2) Take steps to identify options to help the primary caregiver. He or she may not need the help now, but having plans and arrangements in place can make things easier if there is a crisis.
3) Try to find a directory of senior resources and services by checking with a library or senior center for lists of resources.
4) Become Healthcare proxy or power of attorney.
5) Get organized with documentations (updated medication lists, doctors names and phone numbers, and other financial information if necessary)
How to Know if Help is Needed
Sometimes it is hard to know when is the right time. Sometimes our loved ones are stubborn and fight us even though we know they need a little extra help. When you live far away, you have to think carefully about possible signs when help is needed. You might want to use holiday trips home to take stock.
Some questions to answer during your visit include:
- How many stairs are there?
- Are the stairs manageable or is a ramp needed?
- Are there any tripping hazards throughout the house? Carpets, floorboards or other impediments?
- How is their health? Are they attending all their doctors appointments?

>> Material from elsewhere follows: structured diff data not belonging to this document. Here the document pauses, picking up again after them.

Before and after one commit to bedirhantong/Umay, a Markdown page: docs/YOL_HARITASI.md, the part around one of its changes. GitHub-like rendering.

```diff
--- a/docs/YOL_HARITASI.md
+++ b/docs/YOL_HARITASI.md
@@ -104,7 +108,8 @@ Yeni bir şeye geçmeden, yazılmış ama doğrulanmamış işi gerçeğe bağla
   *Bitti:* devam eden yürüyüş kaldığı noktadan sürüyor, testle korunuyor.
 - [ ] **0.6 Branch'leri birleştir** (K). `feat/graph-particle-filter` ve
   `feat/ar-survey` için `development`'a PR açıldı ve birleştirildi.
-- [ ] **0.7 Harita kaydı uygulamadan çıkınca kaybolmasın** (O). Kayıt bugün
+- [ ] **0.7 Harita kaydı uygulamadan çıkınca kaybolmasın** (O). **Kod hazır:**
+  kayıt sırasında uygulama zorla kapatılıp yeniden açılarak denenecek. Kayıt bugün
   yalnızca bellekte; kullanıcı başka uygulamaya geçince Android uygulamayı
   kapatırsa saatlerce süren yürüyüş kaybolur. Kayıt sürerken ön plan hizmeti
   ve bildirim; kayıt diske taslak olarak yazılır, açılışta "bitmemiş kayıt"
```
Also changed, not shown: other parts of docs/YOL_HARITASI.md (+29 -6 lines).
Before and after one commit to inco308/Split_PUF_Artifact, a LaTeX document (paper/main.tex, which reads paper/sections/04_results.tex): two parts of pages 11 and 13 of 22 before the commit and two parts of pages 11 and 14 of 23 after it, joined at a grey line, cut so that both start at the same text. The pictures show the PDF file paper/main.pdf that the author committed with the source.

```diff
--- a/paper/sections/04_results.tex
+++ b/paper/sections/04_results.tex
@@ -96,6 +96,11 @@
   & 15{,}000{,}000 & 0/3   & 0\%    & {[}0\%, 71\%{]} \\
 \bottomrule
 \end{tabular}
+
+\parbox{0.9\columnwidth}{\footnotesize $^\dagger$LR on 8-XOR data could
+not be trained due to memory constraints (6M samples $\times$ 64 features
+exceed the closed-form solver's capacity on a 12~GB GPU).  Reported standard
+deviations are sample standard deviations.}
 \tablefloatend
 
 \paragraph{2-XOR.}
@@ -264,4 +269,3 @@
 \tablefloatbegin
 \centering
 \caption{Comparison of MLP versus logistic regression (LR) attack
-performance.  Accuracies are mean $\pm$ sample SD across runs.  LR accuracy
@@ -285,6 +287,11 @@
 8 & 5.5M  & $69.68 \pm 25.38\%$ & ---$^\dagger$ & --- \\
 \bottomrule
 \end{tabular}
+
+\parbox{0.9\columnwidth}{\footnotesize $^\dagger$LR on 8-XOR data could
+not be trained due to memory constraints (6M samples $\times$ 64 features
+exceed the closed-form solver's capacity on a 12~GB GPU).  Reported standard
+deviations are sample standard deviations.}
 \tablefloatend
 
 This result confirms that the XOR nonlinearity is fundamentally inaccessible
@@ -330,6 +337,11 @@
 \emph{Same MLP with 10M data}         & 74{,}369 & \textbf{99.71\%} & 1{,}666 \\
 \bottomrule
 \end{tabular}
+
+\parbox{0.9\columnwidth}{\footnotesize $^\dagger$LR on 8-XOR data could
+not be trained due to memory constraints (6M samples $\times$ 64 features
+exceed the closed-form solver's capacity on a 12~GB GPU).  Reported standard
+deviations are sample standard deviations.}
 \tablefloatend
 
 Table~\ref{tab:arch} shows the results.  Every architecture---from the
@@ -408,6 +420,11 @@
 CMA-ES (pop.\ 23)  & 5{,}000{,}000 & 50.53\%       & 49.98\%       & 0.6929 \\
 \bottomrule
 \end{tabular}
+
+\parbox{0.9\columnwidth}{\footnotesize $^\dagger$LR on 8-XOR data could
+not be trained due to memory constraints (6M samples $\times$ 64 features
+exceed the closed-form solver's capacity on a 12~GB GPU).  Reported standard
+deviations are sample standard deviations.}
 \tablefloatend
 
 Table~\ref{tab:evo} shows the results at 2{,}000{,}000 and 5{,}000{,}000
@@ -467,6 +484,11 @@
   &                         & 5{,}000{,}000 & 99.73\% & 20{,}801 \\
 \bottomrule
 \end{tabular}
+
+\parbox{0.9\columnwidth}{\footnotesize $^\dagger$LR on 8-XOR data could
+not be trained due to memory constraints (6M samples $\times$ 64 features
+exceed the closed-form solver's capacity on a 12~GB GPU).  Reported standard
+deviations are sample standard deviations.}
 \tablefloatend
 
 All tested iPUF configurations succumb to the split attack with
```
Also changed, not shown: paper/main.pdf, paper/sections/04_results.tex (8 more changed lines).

- Are they taking several medications? If so, are they able to manage their medications? Medication management can be extremely difficult.
- If a walker or wheelchair is needed, can the house be modified?
- Is there food in the fridge? Are there staples in the cupboards? Do they have a way of getting food delivered?
- Are bills being paid? Is mail piling up?
- Is the house clean?
- If your parents are still driving, should they be? Now might be a time to assess their driving.
- What about mood: Does either parent seem depressed or anxious?
Long-distance caregivers can help arrange for professional caregivers, hiring home health and nursing aides, or locating assisted living and nursing home care.
Become knowledgeable. It is recommended recommend that you learn as much as you can about your parent's illness and treatment. Information can help you understand what is going on, anticipate the course of an illness, prevent crises, and assist in disease management. Learn as much as you can about the resources available. Make sure at least one family member has written permission to receive medical and financial information.
Planning your visits is important. When visiting your parent, you may feel that there is just too much to do in the time that you have. You can get more done and feel less stressed by talking to your parent ahead of time and finding out what he or she would like to do.
Remember to actually spend time with your loved one. Life can get in the way, but it is important to spend quality time with your parent. Do not spend the entire time dealing with medical issues and other planning crisis. Spend some time just catching up.
Stay in contact. Don't lose sight how beneficial it is to just check in once a week or more with a loved one. Include them in your life and activities. Update them on their grandchildren etc...
Hiring a Geriatric Care manager navigate this maze can sometimes relieve this burden. These are professionals who can sometimes act as the "daughter with knowledge".